Allen: It’s always an unreal experience. If  you’ve ever seen it up close, there are a million flashbulbs going off in your face. People clap when you walk in to take your seat. You have to sit through the movie, that’s the worst part. And after the movie, you have to stand up and people clap. There’s no connection to real life, to the real world. It’s a heightened, euphoric experience. I’m always embarrassed. I live a more quiet life. I don’t go to a lot of openings or events. But I’m required to go to some for the opening of the picture, so I do. I land in Cannes Wednesday morning, and then will be hustled off to photo shoots and interviews and then that night the opening and the opening party, which I would normally not go to but it’s obligatory. And then the next day I do interviews with France, with Germany, with Italy, with Spain. And then you go home. It’s a frantic kind of promotion of the movie. You have to keep telling people how wonderful the movie is, how great everybody is. I never think anybody goes to the movies based on that. I think they get a smell of the movie in some way — they get it from reviews or they get it from other people. Me sitting on a TV show or talking to a journalist saying I had a great time making the movie, doesn’t mean a thing, really.

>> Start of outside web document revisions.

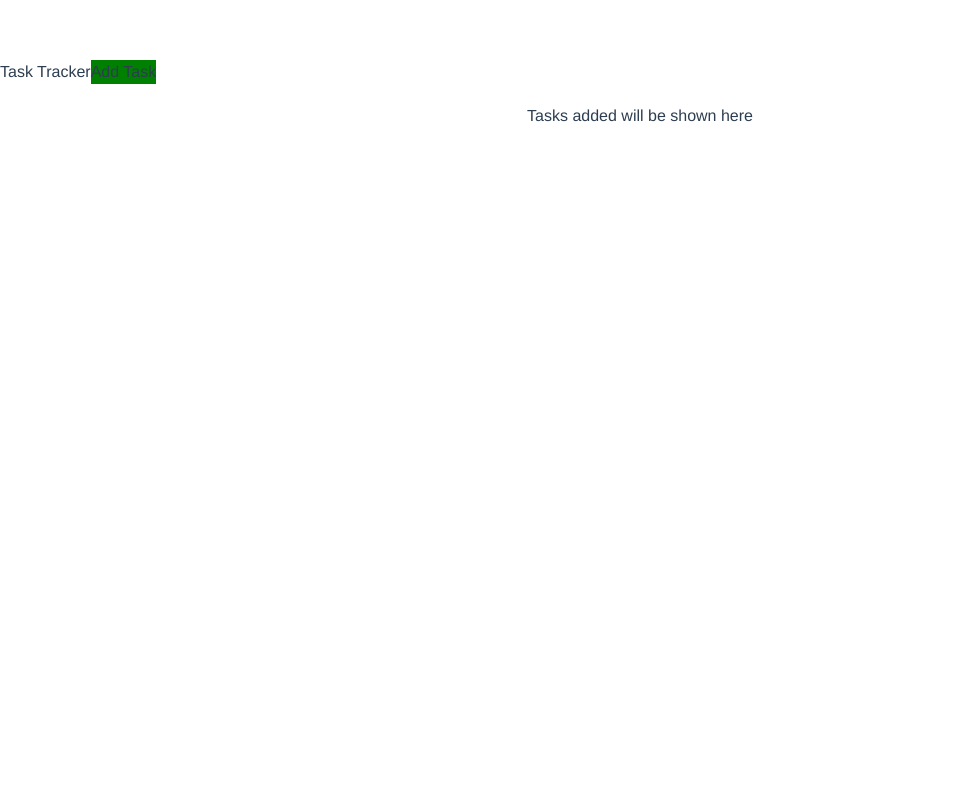
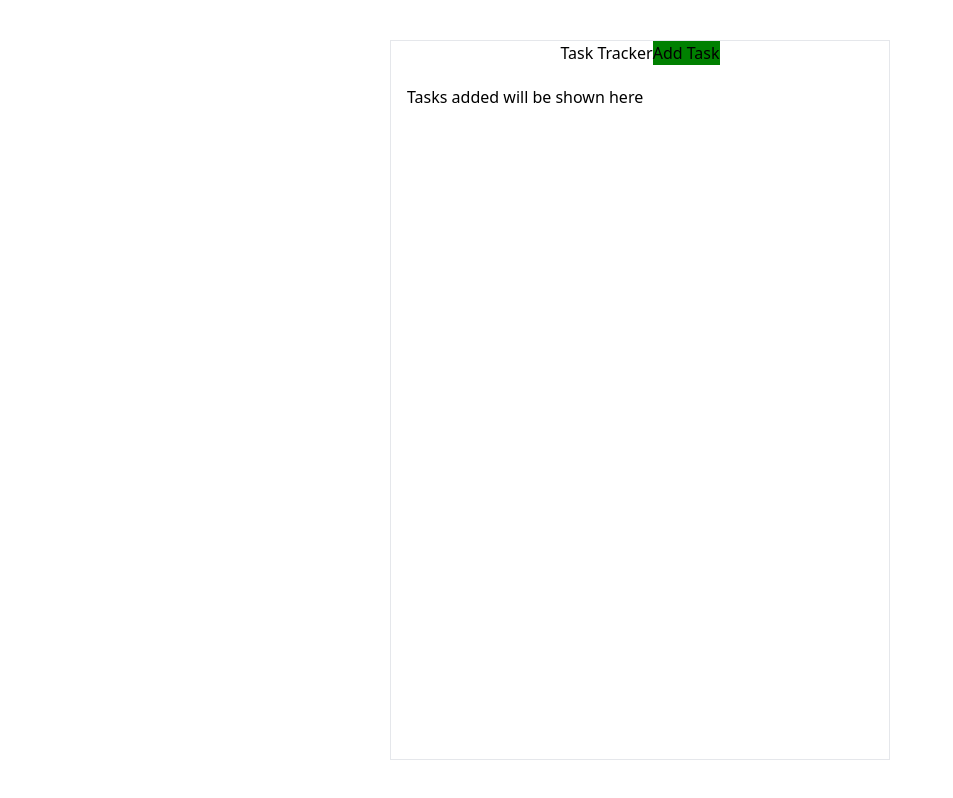
Before and after one commit to exploitenomah/learning--vue, a Vue app: page / in a window 1280 px wide. Shown: the whole page, without its empty margins (0-953 px from the left). Built offline with nearby package versions, Linux system fonts and the light colour scheme; no server answers.

Commit message:
refactor to allow local storage in absence of json-server

```diff
--- a/src/App.vue
+++ b/src/App.vue
@@ -13,32 +13,18 @@ export default {
     handleToggleShowForm() {
       this.showForm = !this.showForm
     },
-    handleFormChangeEvent(e) {
-      const { name, value, type, checked } = e.target
-      if (type === 'checkbox') this.formValues = { ...this.formValues, [name]: checked }
-      else this.formValues = { ...this.formValues, [name]: value }
-    },
-    resetFormValues() {
-      this.formValues = {
-        ...this.formValues, date: '',
-        reminder: false,
-        time: '',
-        description: ''
-      }
-    },
     async addTask(newTask) {
       this.tasks = [...this.tasks, await this.createTask({ ...newTask, id: Math.random() })]
-      this.resetFormValues()
     },
     async removeTask(taskId) {
       const isDeleted = await this.deleteTask(taskId)
-      if (isDeleted) this.tasks = this.tasks.filter(task => task._id === taskId)
+      if (isDeleted) this.tasks = [...this.tasks].filter(task => task.id !== taskId)
       else alert('Error deleting task')
     },
     async toggleReminder(taskId) {
       const taskToUpdate = await this.fetchTask(taskId)
-      const update = await this.updateTask({ ...taskToUpdate, reminder: !taskToUpdate.reminder })
-      if (update) this.tasks = this.tasks.map(task => task._id === update.id ? update : task)
+      const updates = await this.updateTask({ ...taskToUpdate, reminder: !taskToUpdate.reminder })
+      if (updates) this.tasks = updates
       else alert('Error updating task')
     },
     async fetchTasks() {
@@ -93,17 +79,21 @@ export default {
             'Content-type': 'application/json',
           }
         })
-        return await res.json()
+        if (res.status === 200) return await this.fetchTasks()
+        else {
+          const tasksInLsStr = localStorage.getItem('tasks')
+          const tasksInLs = JSON.parse(tasksInLsStr)
+          const modifiedTasksForLs = [...(tasksInLs || this.tasks).map(tsk => tsk.id === update.id ? update : tsk)]
+          localStorage.setItem('tasks', JSON.stringify(modifiedTasksForLs))
+          return modifiedTasksForLs
+        }
       }
       catch (err) {
-        const tasksInLsStr = localStorage.getItem('tasks')
-        const tasksInLs = JSON.parse(tasksInLsStr)
-        const modifiedTasksForLs = [...(tasksInLs || []).map(tsk => tsk.id === update.id ? update : tsk)]
-        localStorage.setItem('tasks', JSON.stringify(modifiedTasksForLs))
-        return update
+        console.error(err)
       }
     },
     async deleteTask(taskId) {
+      try {
         const res = await fetch(`/api/tasks/${taskId}`, {
           method: 'DELETE'
         })
@@ -111,19 +101,17 @@ export default {
         else {
           const tasksInLsStr = localStorage.getItem('tasks')
           const tasksInLs = JSON.parse(tasksInLsStr)
-        const modifiedTasksForLs = (tasksInLs || []).filter(tsk => tsk.id === taskId)
+          const modifiedTasksForLs = (tasksInLs || this.tasks).filter(tsk => tsk.id !== taskId)
+          console.log(tasksInLs, modifiedTasksForLs)
           localStorage.setItem('tasks', JSON.stringify(modifiedTasksForLs))
           return true
+        }
+      } catch (err) {
+        return false
       }
     }
   },
   data: () => ({
-    formValues: {
-      date: '',
-      time: '',
-      reminder: false,
-      description: ''
-    },
     tasks: [],
     showForm: false
   }),
@@ -134,20 +122,15 @@ export default {
 </script>
 
 <template>
-  <Header title='Task Tracker' @toggle-show-form='handleToggleShowForm' />
+  <div class='h-screen overflow-hidden flex justify-center items-center'>
+    <div
+      class='h-screen relative overflow-auto w-[95vw] max-h-[90vh] max-w-[500px] mx-auto flex items-center flex-col border border/blue-600/30'>
+      <Header :showForm='showForm' title='Task Tracker' @toggle-show-form='handleToggleShowForm' />
+      <main className='w-full px-4 pb-5'>
+        <TaskForm :show='showForm' @add-task='addTask' />
         <TaskList @toggle-reminder='toggleReminder' @delete-task='removeTask' :tasks='tasks' :show='tasks.length > 0' />
         <div v-show="tasks.length === 0">Tasks added will be shown here</div>
-  <TaskForm :show='showForm' @change-event='handleFormChangeEvent' @add-task='addTask' />
+      </main>
+    </div>
+  </div>
 </template>
-
-
-<style>
-#app {
-  font-family: Avenir, Helvetica, Arial, sans-serif;
-  -webkit-font-smoothing: antialiased;
-  -moz-osx-font-smoothing: grayscale;
-  text-align: center;
-  color: #2c3e50;
-  margin-top: 60px;
-}
-</style>
```
Lines whose indentation alone changed are shown as unchanged.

THR: Do you know if the Sarkozys will be attending?

I don’t know. I really have no idea. I think if their schedule permits, either he or she or both of them will come. But you never know with them, because they have more important things to do.

THR: Given its setting, I would expect the French audience will be enthusiastic about the movie.

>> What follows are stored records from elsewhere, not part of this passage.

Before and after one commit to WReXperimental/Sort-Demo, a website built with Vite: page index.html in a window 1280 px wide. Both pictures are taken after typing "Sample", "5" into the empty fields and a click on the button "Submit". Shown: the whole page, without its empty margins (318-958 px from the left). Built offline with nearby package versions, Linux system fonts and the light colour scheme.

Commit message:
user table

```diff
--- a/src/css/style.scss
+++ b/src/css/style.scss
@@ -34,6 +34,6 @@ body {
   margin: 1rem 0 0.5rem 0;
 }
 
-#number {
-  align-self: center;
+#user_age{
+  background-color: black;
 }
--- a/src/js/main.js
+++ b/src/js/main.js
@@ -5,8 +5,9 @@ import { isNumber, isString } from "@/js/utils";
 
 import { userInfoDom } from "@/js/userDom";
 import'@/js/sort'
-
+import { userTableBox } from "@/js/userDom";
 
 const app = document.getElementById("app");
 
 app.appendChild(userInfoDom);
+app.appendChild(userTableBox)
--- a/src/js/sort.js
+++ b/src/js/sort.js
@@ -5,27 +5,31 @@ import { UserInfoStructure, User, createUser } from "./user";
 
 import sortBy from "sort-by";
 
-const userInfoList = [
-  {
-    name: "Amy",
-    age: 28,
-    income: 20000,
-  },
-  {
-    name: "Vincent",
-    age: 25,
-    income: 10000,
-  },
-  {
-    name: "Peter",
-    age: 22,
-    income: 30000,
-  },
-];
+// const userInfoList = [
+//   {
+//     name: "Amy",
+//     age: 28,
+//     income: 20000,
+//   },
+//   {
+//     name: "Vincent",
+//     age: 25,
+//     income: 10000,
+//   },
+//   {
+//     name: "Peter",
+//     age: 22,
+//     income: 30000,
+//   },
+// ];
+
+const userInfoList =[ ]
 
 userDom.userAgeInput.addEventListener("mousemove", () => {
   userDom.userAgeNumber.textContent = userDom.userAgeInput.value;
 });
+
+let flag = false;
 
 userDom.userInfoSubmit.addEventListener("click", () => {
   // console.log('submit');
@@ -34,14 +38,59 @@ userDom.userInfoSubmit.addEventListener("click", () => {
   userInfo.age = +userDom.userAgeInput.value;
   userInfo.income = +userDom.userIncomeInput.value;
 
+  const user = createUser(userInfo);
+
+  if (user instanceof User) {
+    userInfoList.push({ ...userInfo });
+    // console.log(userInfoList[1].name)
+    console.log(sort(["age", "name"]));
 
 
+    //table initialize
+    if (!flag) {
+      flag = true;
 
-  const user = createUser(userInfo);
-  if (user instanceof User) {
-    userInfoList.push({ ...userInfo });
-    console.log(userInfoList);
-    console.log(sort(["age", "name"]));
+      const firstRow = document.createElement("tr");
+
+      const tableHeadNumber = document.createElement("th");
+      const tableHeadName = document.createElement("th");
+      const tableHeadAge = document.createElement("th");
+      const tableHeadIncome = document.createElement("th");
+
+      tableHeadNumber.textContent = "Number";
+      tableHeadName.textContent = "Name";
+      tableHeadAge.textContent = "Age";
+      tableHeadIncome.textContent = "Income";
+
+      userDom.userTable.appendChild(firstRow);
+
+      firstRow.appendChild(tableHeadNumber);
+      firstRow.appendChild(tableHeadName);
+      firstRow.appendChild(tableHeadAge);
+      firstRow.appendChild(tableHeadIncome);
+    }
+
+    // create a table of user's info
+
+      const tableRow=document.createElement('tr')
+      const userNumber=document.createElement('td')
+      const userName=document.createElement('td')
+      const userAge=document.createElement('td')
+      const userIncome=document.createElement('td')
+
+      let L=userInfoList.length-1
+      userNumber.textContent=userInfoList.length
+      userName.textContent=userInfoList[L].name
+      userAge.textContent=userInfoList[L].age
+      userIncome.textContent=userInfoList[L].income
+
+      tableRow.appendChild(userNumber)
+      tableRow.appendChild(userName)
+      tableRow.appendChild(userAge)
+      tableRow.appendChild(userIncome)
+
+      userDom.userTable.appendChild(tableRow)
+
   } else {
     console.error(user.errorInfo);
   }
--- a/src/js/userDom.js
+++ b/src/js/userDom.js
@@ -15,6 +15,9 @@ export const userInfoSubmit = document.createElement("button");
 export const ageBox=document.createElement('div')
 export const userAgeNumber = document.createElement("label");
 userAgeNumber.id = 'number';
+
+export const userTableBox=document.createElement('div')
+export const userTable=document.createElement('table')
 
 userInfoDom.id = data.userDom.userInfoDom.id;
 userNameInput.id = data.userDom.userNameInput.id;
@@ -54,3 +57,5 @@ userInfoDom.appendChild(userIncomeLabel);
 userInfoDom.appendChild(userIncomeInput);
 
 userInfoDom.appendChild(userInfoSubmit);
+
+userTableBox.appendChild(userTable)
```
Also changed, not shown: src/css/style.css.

Allen: I hope they receive it with the spirit that I did it in. I certainly have an enormous amount of affection for Paris. And the French have always supported me from my first film Take the Money and Run on. Now that I finally got a chance to do a film in Paris, I hope that I can repay the overwhelming support and loyalty that they have shown me over the years.



Vital Stats
Film: Midnight in Paris, opening night
Nationality: American
Born: December 1, 1935
Selected filmography: Take the Money and Run (1969); Annie Hall (1977); Manhattan (1979); Hannah and Her Sisters (1986); Crimes and Misdemeanors (1989); Hollywood Ending (2002); Vicky Cristina Barcelona (2008); You Will Meet a Tall Dark Stranger (2010).

Notable awards: Academy Award, best original screenplay, best director, Annie Hall (1978), best original screenplay, Hannah and Her Sisters (1987); Directors Guild of America Award, motion picture director, Annie Hall (1978), Lifetime Achievement Award (1996); FIPRESCI Prize, Festival de Cannes, The Purple Rose of Cairo (1985); Film Independent Spirit Award, best screenplay, Vicky Cristina Barcelona (2009); Career Golden Lion, Venice Film Festival (1995).